It's easy to tell people to ask for more: Demand what you deserve. Push until the other person gives you what you are due.
And there is wisdom in some of that — you rarely get what you don't ask for. But in practical terms, it's incredibly difficult to do. I don't see myself as a natural negotiator or someone who can comfortably push others until they bend. In my mind, a great negotiator is something of a bully. A strong person who intimidates and shoves their way into a "yes" is the person who excels in these scenarios. Since I'm not that person, I assume I'm at a natural disadvantage.
So, when I heard about Chris Voss, the former lead hostage negotiator for the FBI, who had a method that challenged all of my stereotypes about what "good negotiation" looked like, I suspected there might be a different path forward for me. Voss' book, Never Split The Difference, is a manual for getting your way through empathy rather than aggression.
I invited Voss to R29 to speak to the team about his negotiation tactics, and he shared that in the seminars he teaches, women almost always take to his method faster and better than men do. His theory about why: "Women are socialized — quote socialized — to be a little more emotional-intelligence aware, and also to lean a little more towards sympathy. And it’s a shorter step to empathy from sympathy if you’ve already got a little bit of a grounding in emotional intelligence than if you haven’t."

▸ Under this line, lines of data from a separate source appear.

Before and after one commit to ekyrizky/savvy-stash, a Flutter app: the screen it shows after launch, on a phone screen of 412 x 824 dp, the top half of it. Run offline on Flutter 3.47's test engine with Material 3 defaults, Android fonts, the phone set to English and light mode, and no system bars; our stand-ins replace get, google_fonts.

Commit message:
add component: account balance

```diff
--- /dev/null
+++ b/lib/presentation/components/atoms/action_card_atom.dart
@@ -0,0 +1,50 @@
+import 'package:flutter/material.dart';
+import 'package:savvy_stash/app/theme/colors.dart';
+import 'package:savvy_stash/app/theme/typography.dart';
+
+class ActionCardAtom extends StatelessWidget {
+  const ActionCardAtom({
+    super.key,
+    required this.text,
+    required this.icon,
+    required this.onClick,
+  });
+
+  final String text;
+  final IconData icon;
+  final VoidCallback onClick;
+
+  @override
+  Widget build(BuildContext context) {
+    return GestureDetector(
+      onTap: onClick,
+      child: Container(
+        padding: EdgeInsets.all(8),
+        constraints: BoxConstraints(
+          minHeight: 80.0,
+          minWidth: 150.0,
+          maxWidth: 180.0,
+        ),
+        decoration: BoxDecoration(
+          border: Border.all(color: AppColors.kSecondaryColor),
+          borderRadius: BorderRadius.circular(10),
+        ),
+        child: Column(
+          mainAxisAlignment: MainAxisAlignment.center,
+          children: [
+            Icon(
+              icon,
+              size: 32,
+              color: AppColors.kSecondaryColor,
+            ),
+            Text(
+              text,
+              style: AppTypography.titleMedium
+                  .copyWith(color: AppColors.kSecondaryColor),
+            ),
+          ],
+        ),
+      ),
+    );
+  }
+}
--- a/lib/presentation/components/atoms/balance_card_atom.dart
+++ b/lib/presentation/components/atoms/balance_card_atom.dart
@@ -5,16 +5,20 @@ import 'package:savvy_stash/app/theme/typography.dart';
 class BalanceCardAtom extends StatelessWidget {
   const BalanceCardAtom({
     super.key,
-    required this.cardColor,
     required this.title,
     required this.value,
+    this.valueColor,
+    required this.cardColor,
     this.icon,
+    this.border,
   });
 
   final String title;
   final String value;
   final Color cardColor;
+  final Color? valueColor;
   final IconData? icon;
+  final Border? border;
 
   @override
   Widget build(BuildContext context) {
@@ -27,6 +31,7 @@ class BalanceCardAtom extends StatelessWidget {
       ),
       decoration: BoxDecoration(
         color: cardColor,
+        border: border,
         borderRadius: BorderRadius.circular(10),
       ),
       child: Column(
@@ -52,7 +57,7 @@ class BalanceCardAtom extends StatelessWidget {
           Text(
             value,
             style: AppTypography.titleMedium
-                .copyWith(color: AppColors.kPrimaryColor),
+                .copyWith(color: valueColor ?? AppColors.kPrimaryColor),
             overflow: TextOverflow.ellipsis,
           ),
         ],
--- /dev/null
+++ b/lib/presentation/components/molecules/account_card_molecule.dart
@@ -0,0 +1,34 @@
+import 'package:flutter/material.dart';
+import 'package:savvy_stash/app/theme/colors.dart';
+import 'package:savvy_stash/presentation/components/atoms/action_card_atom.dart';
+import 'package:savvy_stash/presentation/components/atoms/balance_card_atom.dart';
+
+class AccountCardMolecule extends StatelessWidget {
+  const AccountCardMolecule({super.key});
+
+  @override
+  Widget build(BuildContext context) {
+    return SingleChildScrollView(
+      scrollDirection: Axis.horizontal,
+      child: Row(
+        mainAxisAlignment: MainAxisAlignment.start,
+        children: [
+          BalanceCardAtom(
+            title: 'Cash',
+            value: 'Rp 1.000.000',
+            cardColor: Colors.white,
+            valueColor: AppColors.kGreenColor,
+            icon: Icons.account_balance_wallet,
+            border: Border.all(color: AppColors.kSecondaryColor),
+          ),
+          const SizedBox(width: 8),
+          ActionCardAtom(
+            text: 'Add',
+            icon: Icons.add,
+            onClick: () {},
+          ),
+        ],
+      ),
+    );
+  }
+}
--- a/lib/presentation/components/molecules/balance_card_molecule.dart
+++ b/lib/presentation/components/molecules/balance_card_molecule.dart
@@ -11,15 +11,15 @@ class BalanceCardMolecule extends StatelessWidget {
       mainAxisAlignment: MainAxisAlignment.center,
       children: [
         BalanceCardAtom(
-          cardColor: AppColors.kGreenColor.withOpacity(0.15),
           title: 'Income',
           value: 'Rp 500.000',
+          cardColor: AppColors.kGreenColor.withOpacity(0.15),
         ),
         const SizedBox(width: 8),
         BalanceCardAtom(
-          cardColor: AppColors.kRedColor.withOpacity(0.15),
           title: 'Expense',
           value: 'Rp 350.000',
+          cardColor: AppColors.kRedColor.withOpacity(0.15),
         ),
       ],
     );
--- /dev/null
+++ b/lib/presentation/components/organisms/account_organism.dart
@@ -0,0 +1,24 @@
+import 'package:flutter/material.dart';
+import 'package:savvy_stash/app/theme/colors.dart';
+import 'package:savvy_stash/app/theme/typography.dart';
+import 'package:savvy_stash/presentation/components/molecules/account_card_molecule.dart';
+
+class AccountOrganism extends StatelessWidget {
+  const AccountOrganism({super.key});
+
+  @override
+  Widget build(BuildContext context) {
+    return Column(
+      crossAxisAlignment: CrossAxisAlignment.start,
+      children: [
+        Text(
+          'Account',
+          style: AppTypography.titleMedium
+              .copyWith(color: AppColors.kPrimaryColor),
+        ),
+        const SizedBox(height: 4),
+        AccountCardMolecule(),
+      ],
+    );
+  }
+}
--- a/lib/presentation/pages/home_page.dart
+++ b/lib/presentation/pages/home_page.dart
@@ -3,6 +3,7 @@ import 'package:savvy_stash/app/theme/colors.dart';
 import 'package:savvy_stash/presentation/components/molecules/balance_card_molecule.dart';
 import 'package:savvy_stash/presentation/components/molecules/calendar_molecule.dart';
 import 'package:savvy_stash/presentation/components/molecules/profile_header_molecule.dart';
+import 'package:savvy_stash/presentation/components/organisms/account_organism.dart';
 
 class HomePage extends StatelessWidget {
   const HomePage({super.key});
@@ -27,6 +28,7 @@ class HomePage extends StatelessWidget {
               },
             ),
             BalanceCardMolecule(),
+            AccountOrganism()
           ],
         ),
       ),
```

There are some generalizations underlying that idea, but it certainly ran true to my own experience. So, I asked Voss to break down the 10 easiest way for anyone to put his method to work. Some of what he suggests seems counterintuitive — and some of it, like the mirror technique, is surprisingly difficult to get right at first — but having seen it all in action now, I'm eager to master this method. It's likely not a fit for every personality, but it appeals to mine. And even if the whole method doesn't work for you, his controversial approach to saying sorry and his idea about seeking out a "no" rather than a "yes" are universally interesting — and certainly worth considering.